Assigned task — Repeat every line that appears below, with nothing altered.

[Extracted data entries]
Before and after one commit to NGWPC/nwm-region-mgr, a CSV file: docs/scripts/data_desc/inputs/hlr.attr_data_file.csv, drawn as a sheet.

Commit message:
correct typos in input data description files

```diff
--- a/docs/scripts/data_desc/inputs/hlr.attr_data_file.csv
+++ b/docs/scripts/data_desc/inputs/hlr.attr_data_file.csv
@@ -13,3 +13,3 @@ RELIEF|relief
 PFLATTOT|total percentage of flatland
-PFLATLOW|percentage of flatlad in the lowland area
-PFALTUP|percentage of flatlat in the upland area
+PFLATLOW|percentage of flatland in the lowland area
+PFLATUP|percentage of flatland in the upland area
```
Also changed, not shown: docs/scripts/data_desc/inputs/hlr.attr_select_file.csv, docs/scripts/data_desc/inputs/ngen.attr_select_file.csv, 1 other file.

Task response —
Before and after one commit to NGWPC/nwm-region-mgr, a CSV file: docs/scripts/data_desc/inputs/hlr.attr_data_file.csv, drawn as a sheet.

Commit message:
correct typos in input data description files

```diff
--- a/docs/scripts/data_desc/inputs/hlr.attr_data_file.csv
+++ b/docs/scripts/data_desc/inputs/hlr.attr_data_file.csv
@@ -13,3 +13,3 @@ RELIEF|relief
 PFLATTOT|total percentage of flatland
-PFLATLOW|percentage of flatlad in the lowland area
-PFALTUP|percentage of flatlat in the upland area
+PFLATLOW|percentage of flatland in the lowland area
+PFLATUP|percentage of flatland in the upland area
```
Also changed, not shown: docs/scripts/data_desc/inputs/hlr.attr_select_file.csv, docs/scripts/data_desc/inputs/ngen.attr_select_file.csv, 1 other file.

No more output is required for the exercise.